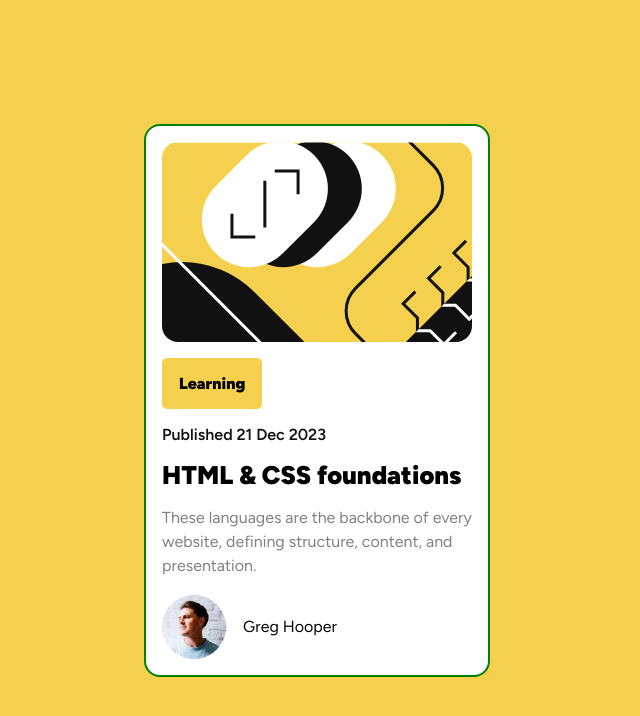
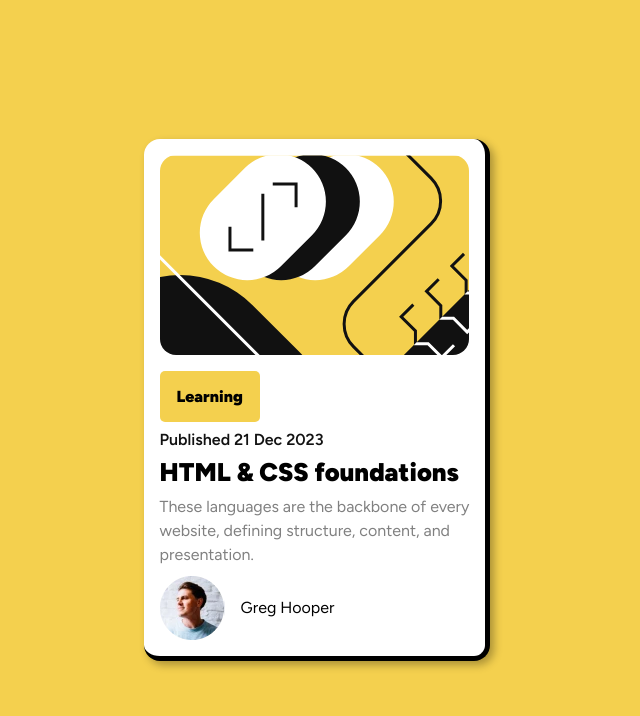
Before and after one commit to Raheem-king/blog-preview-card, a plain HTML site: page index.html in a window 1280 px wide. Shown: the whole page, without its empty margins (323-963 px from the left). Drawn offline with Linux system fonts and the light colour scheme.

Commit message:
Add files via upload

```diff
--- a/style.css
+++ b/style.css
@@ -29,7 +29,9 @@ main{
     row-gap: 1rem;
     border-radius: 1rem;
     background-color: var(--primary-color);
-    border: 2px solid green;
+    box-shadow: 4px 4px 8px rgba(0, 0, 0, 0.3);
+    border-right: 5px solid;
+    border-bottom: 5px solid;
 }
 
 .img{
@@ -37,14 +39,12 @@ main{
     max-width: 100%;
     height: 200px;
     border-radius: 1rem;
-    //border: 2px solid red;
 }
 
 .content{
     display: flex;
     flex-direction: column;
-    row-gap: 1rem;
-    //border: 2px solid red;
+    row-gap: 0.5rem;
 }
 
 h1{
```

REQUIRED ACTION:
Copy each line of the entries that includes the word "solid".

SOLUTION FOR THIS EXERCISE:
-    border: 2px solid green;
+    border-right: 5px solid;
+    border-bottom: 5px solid;
-    //border: 2px solid red;
-    //border: 2px solid red;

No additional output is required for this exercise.